Building a playbook for public engagement

Face-to-Face Deliberation Creative Storytelling

Modalities Explored

Engagement Process

Atlanta’s Westside neighborhoods have deep connections to the city’s, and the nation’s, civil rights movement. The Westside is where the adult home of Martin Luther King, Jr. is located, and where people connected and organized during the civil rights movement. The Westside was then, and still is, predominantly African American and poor.

The new Falcon’s stadium, located in the heart of the Westside, is displacing current residents. The goal of the City Accelerator project in Atlanta is to develop an inclusive and transparent process in the asymmetrical relationship between the city and many of its poorest residents.

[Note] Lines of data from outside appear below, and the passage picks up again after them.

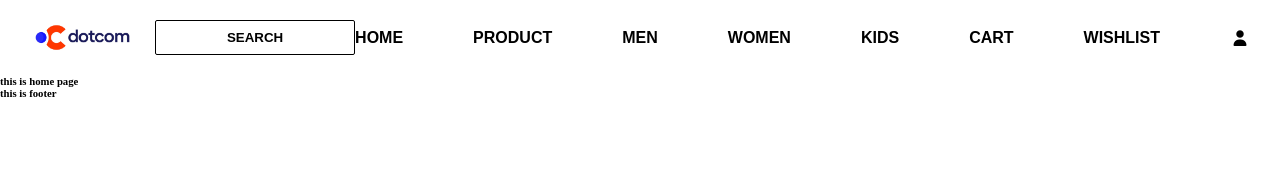
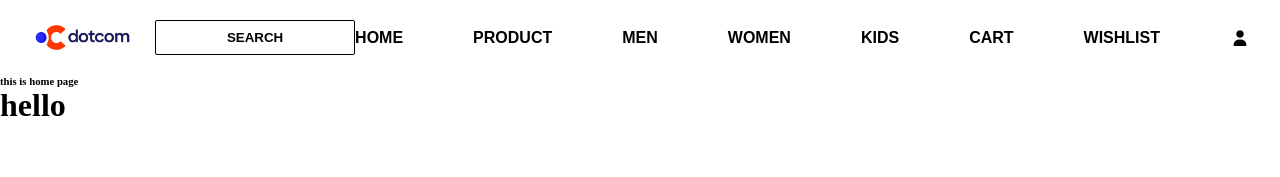
Before and after one commit to rajrai913197-png/dotcom, a React (Vite) app: page / in a window 1280 px wide. Shown: the top 177 px of the page. Built offline with nearby package versions, Linux system fonts and the light colour scheme.

Commit message:
work on footer

```diff
--- a/src/components/footer.jsx
+++ b/src/components/footer.jsx
@@ -1,7 +1,9 @@
 const Footer = ()=>{
     return(
         <>
-        <h6> this is footer</h6>
+         <footer>
+            <h1>hello</h1>
+         </footer>
         </>
     )
 }
```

Given the tensions surrounding this topic, the city of Atlanta’s team knew that elements of inclusion and transparency were vital to their work. While the team originally intended to collect narratives from the neighborhoods, they pivoted toward supporting existing neighborhood efforts, instead of surfacing new content. They invested time researching how Westside neighborhoods would like to be communicated with through a series of engagement workshops. They also interviewed close to 100 city employees to understand their communication practices. The results gave the team methods and tactics for how the city could be a productive partner on future public projects.

The Atlanta team then created a two-part Community Engagement Playbook for city officials and community advocates to use during project planning. The playbook emphasizes themes of transparency and responsiveness and provides a clear framework for implementation. Although the residents of the Westside neighborhoods were not engaged in the initial planning for the stadium, the playbook has created a framework for all future efforts.

The Playbook is a clear outcome, but it emerged out of relationships, open dialogue, and collaboration. Importantly, this project was accomplished through a strong relationship between the City and a faculty member at Georgia Tech. The university collaboration provided stability, access to researchers and students, and a rigorous method that would not have been possible otherwise (see the next section on university partnerships).

Phase Implementation

A series of over seventy entrepreneurs in six deep dive sessions over a two month period. In addition, A Design Day engaged over forty individuals representing thirty. Phase II: The development of a usable interface for immigrant entrepreneurs to effectively navigate City of Albuquerque and community resources.

Read more

Community Narrative as a Method for Increasing Participation in Civic Engagement
By Katherine Deidrick, Fellow for the Atlanta Living Cities City Accelerator Project

Team members

Chris LeDantec
Assistant Professor of Digital Media in the School of Literature, Media, and Communication at Georgia Tech

Terica Black
Project Manager, Mayor’s Office of Innovation & Performance

Terry Ross
Community Engagement Leader, Southwest Trail at Atlanta Beltline Partnership

Jhordan Gibbs
Fellow, City Accelerator

Nasim Fluker
Director of Program, the Westside Future Fund